The government believes religion breeds terror and has been trying to control religious expression in the region by imposing rules on the Uighur community. Critics say it is exacerbating the terror problem.
They show what the Chinese government deems as acceptable and unacceptable behaviour. They are a striking example of Chinese propaganda and highlight the government’s crude portrayal of ethnic relations in Xinjiang.
Inspirational posters are a fairly common sight in Chinese cities, advocating things like hard work and team spirit. It is not clear who painted these posters, but their presence implies they have some kind of official approval…(read more)
SHACHE COUNTY, China – The month of Ramadan should have been a time of fasting, charity and prayer in China’s Muslim west. But here, in many of the towns and villages of southern Xinjiang, it was a time of fear, repression, and violence.
“Throughout Ramadan, police intensified a campaign of house-to-house searches, looking for books or clothing that betray “conservative” religious belief among the region’s ethnic Uighurs…”
China’s campaign against separatism and terrorism in its mainly Muslim west has now become an all-out war on conservative Islam, residents here say.
“…women wearing veils were widely detained, and many young men arrested on the slightest pretext, residents say.”
Throughout Ramadan, police intensified a campaign of house-to-house searches, looking for books or clothing that betray “conservative” religious belief among the region’s ethnic Uighurs: women wearing veils were widely detained, and many young men arrested on the slightest pretext, residents say. Students and civil servants were forced to eat instead of fasting, and work or attend classes instead of attending Friday prayers.
The religious repression has bred resentment, and, at times, deadly protests. Reports have emerged of police firing on angry crowds in recent weeks in the towns of Elishku, and Alaqagha; since then, Chinese authorities have imposed a complete blackout on reporting from both locations, even more intense than that already in place across most of Xinjiang.

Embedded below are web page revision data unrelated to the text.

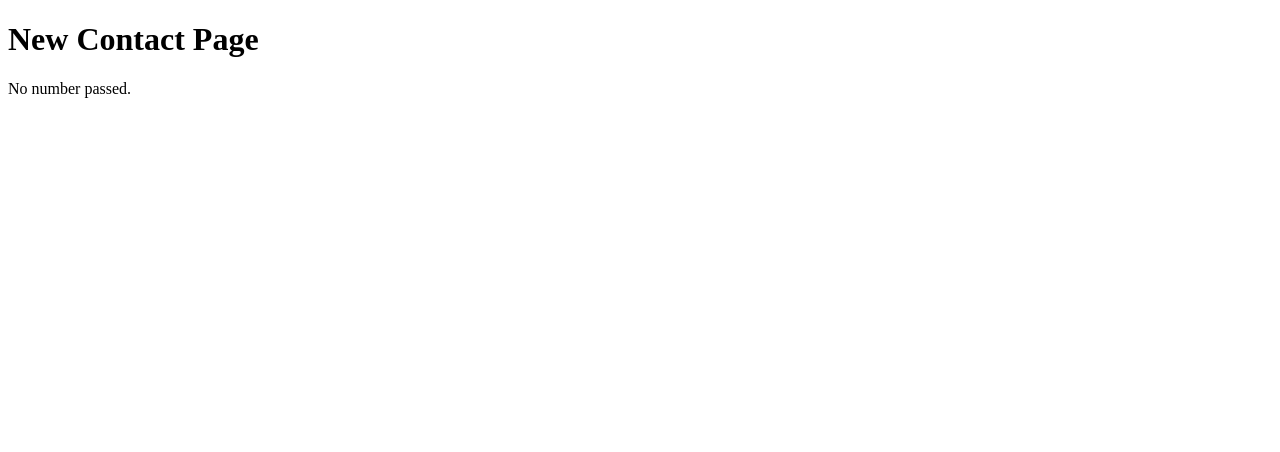
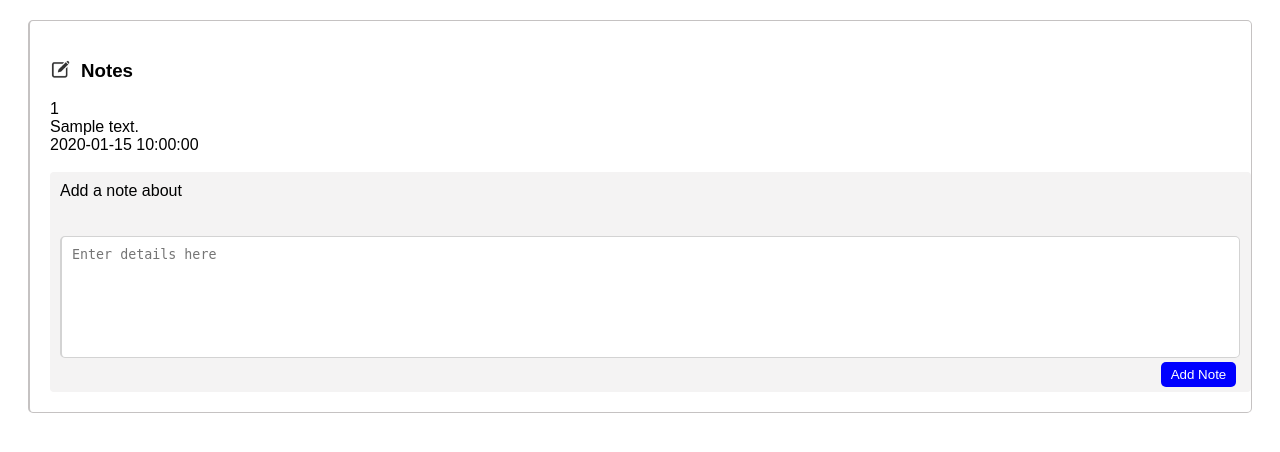
Before and after one commit to JamarTG/info2180-P2, a PHP site: page /full_contact_details.php in a window 1280 px wide. Shown: the top 452 px of the page. Run offline with PHP 8.4, Linux system fonts and the light colour scheme; tables that the repository leaves empty hold one stand-in row (values such as "Sample post").

Commit message:
Full_Contact_Details

```diff
--- /dev/null
+++ b/comments.php
@@ -0,0 +1,34 @@
+<?php
+
+function getNotes($conn){
+    $sql = "SELECT * FROM notes";
+    $result = $conn->query($sql);
+    while($row = $result->fetch_assoc()){
+        echo"<div class=comment-box>";
+            echo $row['created_by']."<br>";
+            echo $row['comment']."<br>";
+            echo $row['created_at']."<br><br>";
+        echo"<div>";
+    }
+
+
+}
+
+
+function setNotes($conn) {
+    if (isset($_POST['noteSubmit'])){
+        $contact_id = $_POST['contact_id'];
+        $created_at = $_POST['created_at'];
+        $created_by = $_POST['created_by'];
+        $note = $_POST['note'];
+
+        $sql1="INSERT INTO schema (contact_id, created_at, created_by, comment)
+        VALUES ('$contact_id', '$created_at', '$created_by', '$note')";
+
+        $sql="INSERT INTO notes (comment, created_at)
+        VALUES ('$note', '$created_at')";
+
+        $result = $conn->query($sql);
+    }
+
+}
--- /dev/null
+++ b/full_contact_details.css
@@ -0,0 +1,68 @@
+textarea{
+    width: 98%;
+    height: 100px;
+    padding: 10px;
+    background-color: #fff;
+    border-color: lightgray;
+    resize: none;
+    border-left-width: 2px;
+    border-top-width: .5px;
+    border-radius: 5px;
+
+}
+
+input[type="submit"]{
+    color: #fff;
+    border: none;
+    padding: 5px;
+    margin-right: 5px;
+    background-color: blue;
+    cursor: pointer;
+    width: 75px;
+    height: 25px;
+    float: right;
+    border-radius: 5px;
+    font-size: arial;
+    font-weight: 400;
+
+}
+
+form {
+    display: flex;
+    flex-direction: column;
+    border-color: gainsboro;
+    padding: 0, 20px;
+}
+
+notes{
+    border: gray;
+}
+
+label {
+    display: block;
+}
+
+.comments{
+    width: 100%;
+    height: 200px;
+    padding: 10px;
+    background-color: rgb(244, 243, 243);
+    border-radius: 4px;
+}
+
+.entire{
+    border-color: rgb(197, 194, 194);
+    border-style: solid;
+    border-radius: 5px;
+    margin: 20px;
+    padding: 20px;
+    font-family: Arial, Helvetica, sans-serif;
+    border-width: thin;
+    border-left-width: 2px;
+}
+
+img{
+    float:left;
+    width: 21px;
+    padding-right: 10px;
+}
--- a/full_contact_details.php
+++ b/full_contact_details.php
@@ -1,20 +1,76 @@
+<?php
+    session_start();
+
+    #date_default_timezone_set("US/Central");
+    include 'comments.php';
+
+    $host = 'localhost';
+    $username = 'root';
+    $password = '';
+    $dbname = 'schema';
+
+    $conn = mysqli_connect($host, $username, $password, $dbname);
+    if(!$conn){
+        die("Connection failed: ".mysqli_connect_error());
+    }
+
+
+
+
+    /*try{
+        $pdo = new PDO("mysql:host=$host;dbname=$dbname", $username, $password);
+        $pdo->setAttribute(PDO::ATTR_ERRMODE, PDO::ERRMODE_EXCEPTION);
+    }
+
+    catch(PDOException $exception){
+        exit('Failed to connect to database: ' . $exception->getMessgae());
+    }*/
+
+?>
+
 <!DOCTYPE html>
 <html>
 <head>
+    <meta charset= "UTF-8">
     <title>New Contact Page</title>
+    <link rel="stylesheet" type="text/css" href="full_contact_details.css" />
 </head>
 <body>
-    <h1>New Contact Page</h1>
+    <div class = entire>
+        <div class = hs>
+            <img src="note.png" alt="notes-icon">
+            <h3>Notes</h3>
+        </div>
 
-    <div>
-        <?php
-        if (isset($_GET['userid'])) {
-            $number = $_GET['userid'];
-            echo "<p>The number passed is: $number</p>";
-        } else {
-            echo "<p>No number passed.</p>";
-        }
-        ?>
-    </div>
-</body>
+            <?php
+
+            getNotes($conn);
+
+            echo"<form class=notes method='POST' action='".setNotes($conn)."'>
+
+
+
+            <div class = comments>
+                    <label>Add a note about </label><br>
+                    <!--input type='hidden' name='id'-->
+                    <input type='hidden' name='contact_id' value = '13'>
+                    <input type='hidden' name='created_at' value='".date('Y-m-d h:i A')."'>
+                    <input type='hidden' name='created_by' value='16'><br>
+                    <!--input type='text' name='Notes'><br-->
+                    <div class = text-boxx>
+                        <textarea name='note' placeholder = 'Enter details here '></textarea><br>
+                    </div>
+                    <input name= 'noteSubmit' type= 'submit' id='namesubmit' value= 'Add Note'>
+
+                </div>
+
+            </form>";
+
+
+
+            ?>
+
+        </div>
+    </body>
+
 </html>
```
Also changed, not shown: note.png (added).
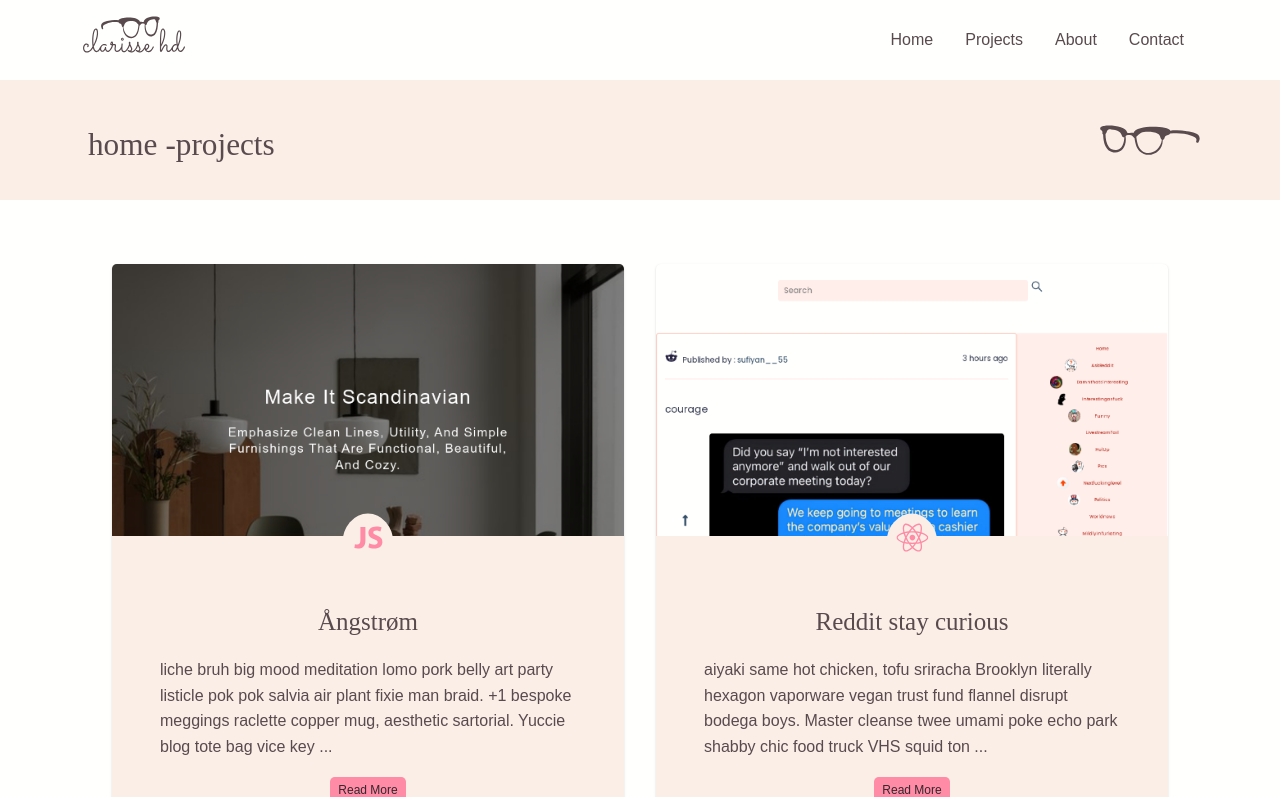
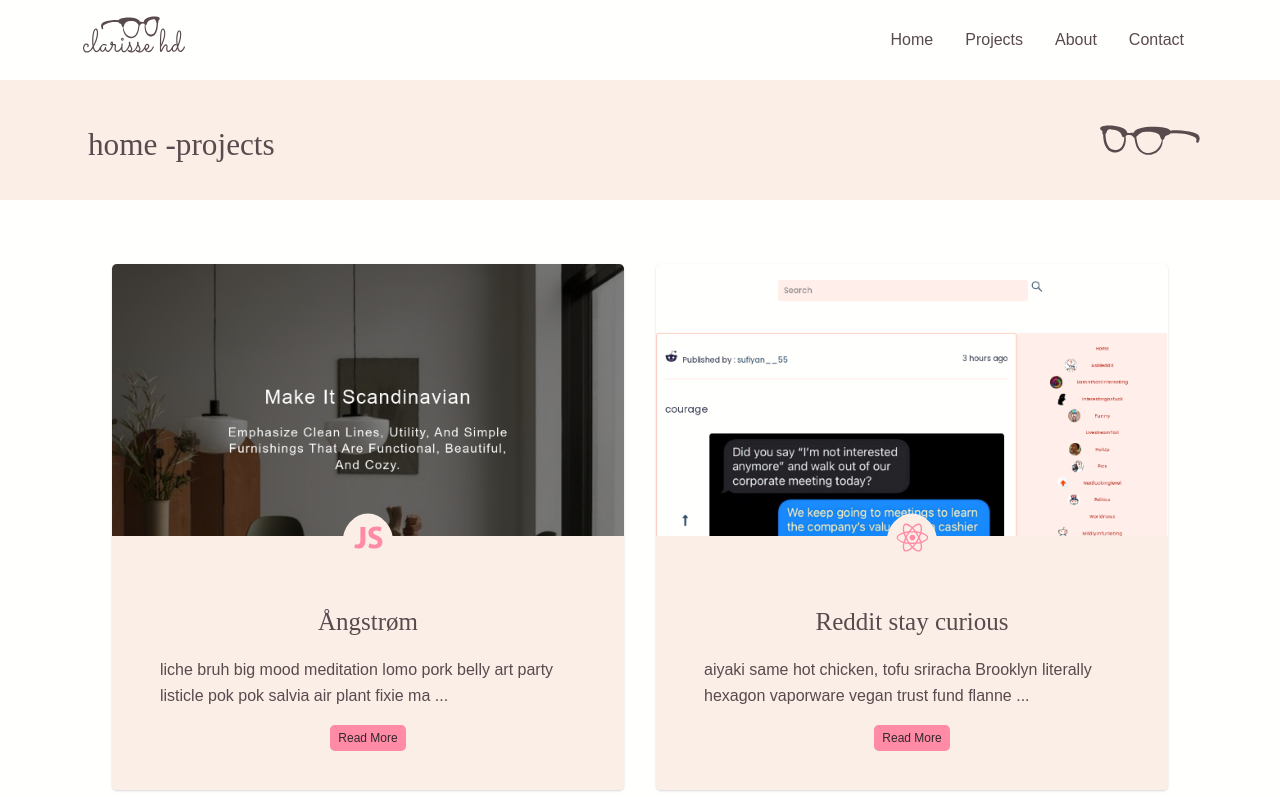
Before and after one commit to ClaksHDS/portfoliochd, a React (Create React App) app: page /projects in a window 1280 px wide. Shown: the top 797 px of the page. Built offline with nearby package versions, Linux system fonts and the light colour scheme.

Commit message:
update styles in Sidebar  & Projects.js

```diff
--- a/src/assets/wrappers/sidebar.js
+++ b/src/assets/wrappers/sidebar.js
@@ -36,7 +36,7 @@ const Wrapper = styled.aside`
     transition: var(--transition);
   }
   .links a:hover {
-    background: var(--cardBackground);
+    background: var(--secondaryColor);
     color: var(--headlineColor);
     padding-left: 3rem;
   }
--- a/src/components/Projects.js
+++ b/src/components/Projects.js
@@ -23,7 +23,7 @@ function Projects() {
               </div>
               <div className='project-info'>
                 <h4>{title}</h4>
-                <p>{`${description.substring(1, 200)} ...`}</p>
+                <p>{`${description.substring(1, 100)} ...`}</p>
                 <Link className='project-btn'>read more</Link>
               </div>
             </article>
```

“Chinese police have cracked down on the wearing of beards and veils, in observance of Ramadan, in Muslim-majority Xinjiang province.”
A Washington Post team was turned away at the one of several checkpoints around Elishku, as army trucks rumbled past, and was subsequently detained for several hours by informers, police and Communist Party officials for reporting from villages in the surrounding district of Shache county; the following day, the team was again detained in Alaqagha in Kuqa county, and ultimately deported from the region from the nearest airport. Read the rest of this entry »